Entries taken from a collection:
· · · · · · ·

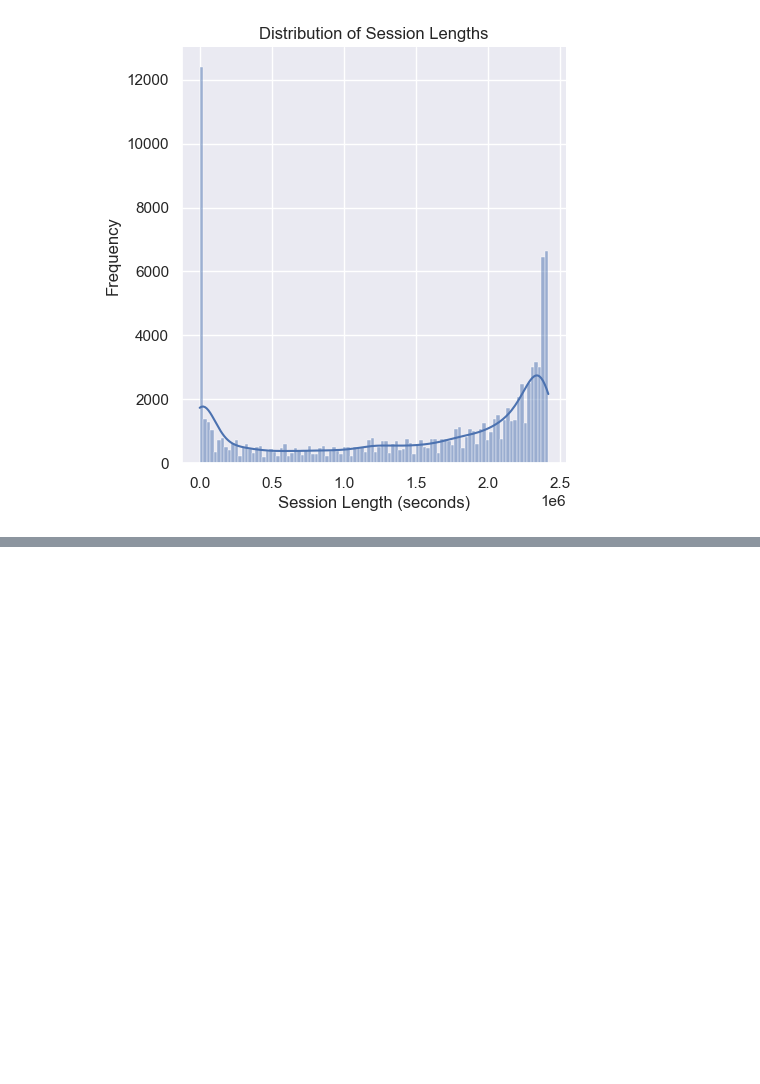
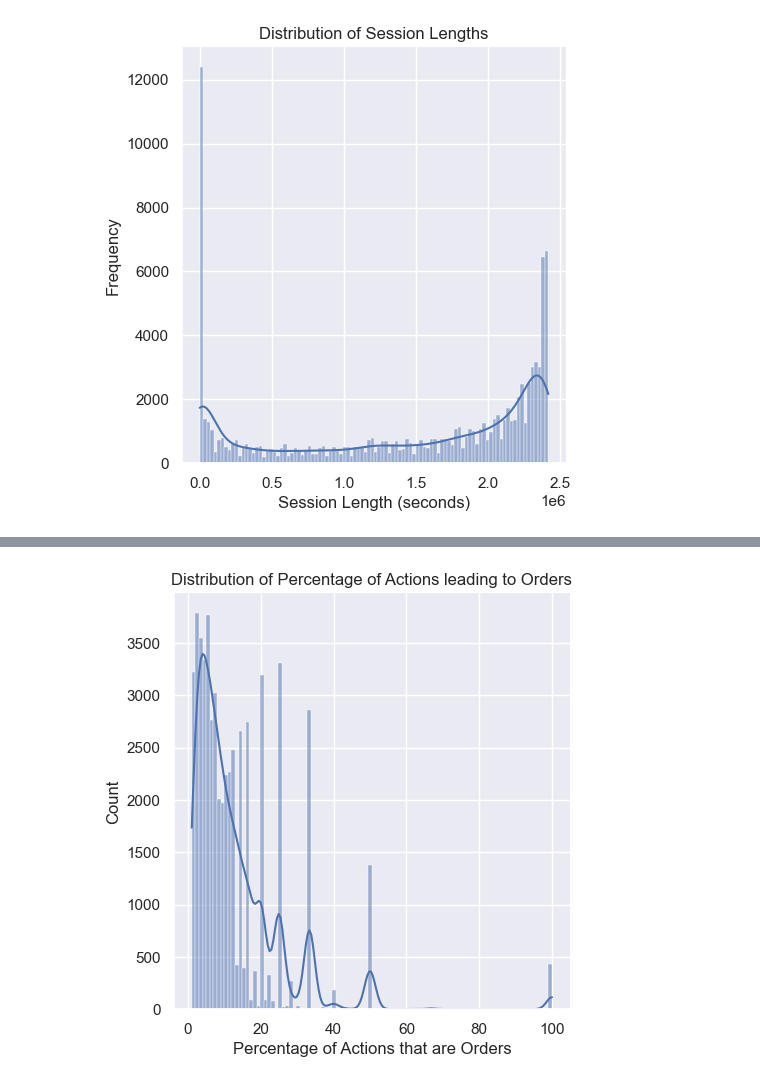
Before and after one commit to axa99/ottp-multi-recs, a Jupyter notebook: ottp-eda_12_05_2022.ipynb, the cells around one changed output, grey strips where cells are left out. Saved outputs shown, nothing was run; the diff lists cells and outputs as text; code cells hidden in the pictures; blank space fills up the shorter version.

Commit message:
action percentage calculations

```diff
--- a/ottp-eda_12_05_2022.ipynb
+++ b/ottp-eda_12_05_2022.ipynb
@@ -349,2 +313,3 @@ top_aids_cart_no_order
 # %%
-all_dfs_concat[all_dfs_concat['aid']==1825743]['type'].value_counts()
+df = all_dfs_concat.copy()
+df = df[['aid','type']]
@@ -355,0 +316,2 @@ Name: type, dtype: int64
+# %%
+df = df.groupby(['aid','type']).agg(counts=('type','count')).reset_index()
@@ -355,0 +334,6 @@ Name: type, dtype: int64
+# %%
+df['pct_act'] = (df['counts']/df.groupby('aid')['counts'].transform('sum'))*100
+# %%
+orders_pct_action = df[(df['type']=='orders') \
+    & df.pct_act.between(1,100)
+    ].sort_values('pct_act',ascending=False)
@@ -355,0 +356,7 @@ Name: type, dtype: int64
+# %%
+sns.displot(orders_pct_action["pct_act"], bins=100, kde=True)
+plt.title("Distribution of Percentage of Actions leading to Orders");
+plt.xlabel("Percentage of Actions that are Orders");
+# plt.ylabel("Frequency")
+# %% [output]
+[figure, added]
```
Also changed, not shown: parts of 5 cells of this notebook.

· · · · · · ·

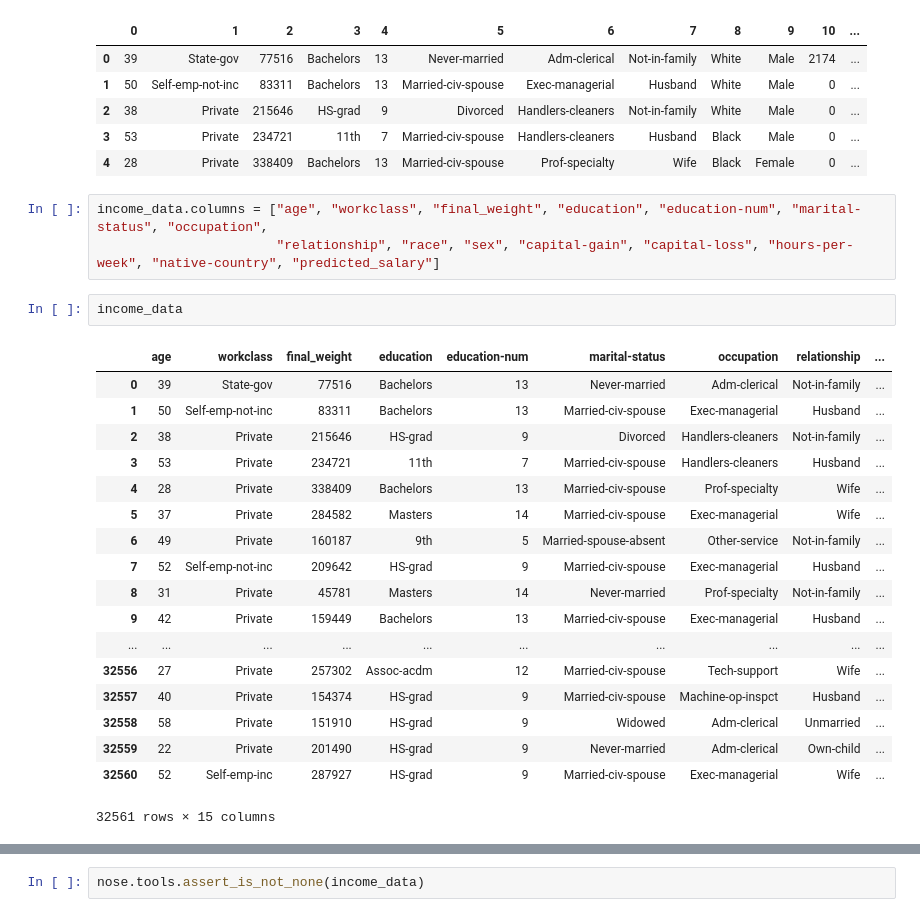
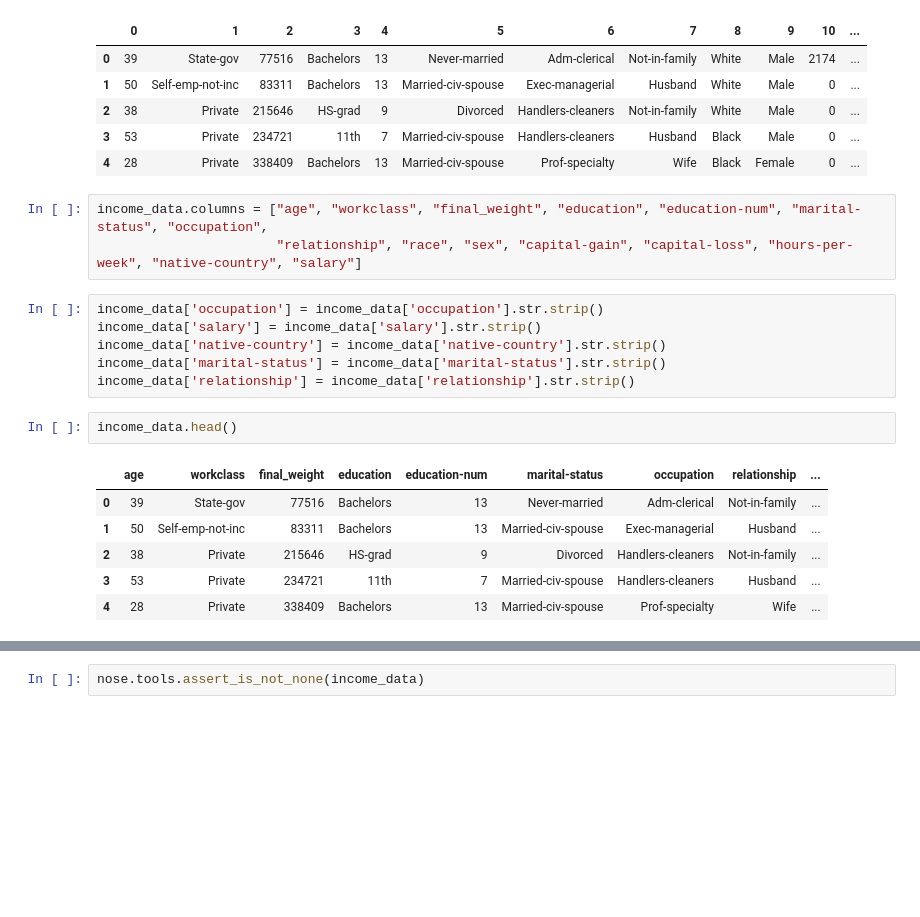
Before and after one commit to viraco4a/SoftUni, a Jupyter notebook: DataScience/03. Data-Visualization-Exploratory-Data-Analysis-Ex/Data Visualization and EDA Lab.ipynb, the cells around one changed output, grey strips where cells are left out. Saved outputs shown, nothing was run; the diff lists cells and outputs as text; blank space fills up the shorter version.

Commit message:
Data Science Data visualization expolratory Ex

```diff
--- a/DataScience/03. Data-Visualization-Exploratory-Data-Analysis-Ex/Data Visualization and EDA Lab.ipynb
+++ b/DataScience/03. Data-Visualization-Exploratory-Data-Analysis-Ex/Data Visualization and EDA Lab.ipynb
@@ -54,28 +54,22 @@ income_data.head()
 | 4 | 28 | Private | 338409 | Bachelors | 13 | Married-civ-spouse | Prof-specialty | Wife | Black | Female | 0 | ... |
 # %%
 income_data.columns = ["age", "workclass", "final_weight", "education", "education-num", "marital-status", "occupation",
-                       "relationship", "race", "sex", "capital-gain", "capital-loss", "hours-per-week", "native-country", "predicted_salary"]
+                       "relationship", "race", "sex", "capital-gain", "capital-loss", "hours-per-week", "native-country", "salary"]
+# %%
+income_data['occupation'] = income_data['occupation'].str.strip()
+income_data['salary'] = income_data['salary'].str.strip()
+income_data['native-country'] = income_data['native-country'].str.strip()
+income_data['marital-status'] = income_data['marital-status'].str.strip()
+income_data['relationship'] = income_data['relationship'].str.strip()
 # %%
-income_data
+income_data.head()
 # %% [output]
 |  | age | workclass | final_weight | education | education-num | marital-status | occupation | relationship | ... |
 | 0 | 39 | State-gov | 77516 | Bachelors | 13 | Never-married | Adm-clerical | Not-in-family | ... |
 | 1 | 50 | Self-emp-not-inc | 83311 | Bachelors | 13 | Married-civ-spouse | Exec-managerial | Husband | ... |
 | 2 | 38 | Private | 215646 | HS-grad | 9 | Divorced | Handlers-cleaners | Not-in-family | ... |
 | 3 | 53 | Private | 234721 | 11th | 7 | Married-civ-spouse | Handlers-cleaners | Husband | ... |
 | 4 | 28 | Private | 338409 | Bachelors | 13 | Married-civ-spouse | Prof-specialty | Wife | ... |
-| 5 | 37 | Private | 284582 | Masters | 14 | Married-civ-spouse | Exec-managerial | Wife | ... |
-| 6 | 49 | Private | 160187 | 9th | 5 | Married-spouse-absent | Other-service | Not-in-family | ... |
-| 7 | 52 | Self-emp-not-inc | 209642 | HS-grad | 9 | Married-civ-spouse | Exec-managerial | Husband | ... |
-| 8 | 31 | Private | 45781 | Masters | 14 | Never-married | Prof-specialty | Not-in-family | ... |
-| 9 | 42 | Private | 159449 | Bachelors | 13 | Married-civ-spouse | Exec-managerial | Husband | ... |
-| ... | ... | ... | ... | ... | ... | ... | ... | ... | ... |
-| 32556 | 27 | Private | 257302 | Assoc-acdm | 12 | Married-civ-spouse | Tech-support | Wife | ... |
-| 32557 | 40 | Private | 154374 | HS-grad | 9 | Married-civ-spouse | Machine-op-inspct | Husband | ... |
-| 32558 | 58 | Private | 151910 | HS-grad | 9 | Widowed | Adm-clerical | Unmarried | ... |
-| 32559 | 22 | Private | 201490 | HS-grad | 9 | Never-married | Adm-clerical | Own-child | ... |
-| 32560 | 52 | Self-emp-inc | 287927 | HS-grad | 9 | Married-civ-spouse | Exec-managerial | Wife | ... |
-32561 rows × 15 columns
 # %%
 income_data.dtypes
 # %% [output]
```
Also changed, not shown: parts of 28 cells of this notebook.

· · · · · · ·

Among the lines of the data above, some may hold the word "occupation"; report how many, as a single number.

3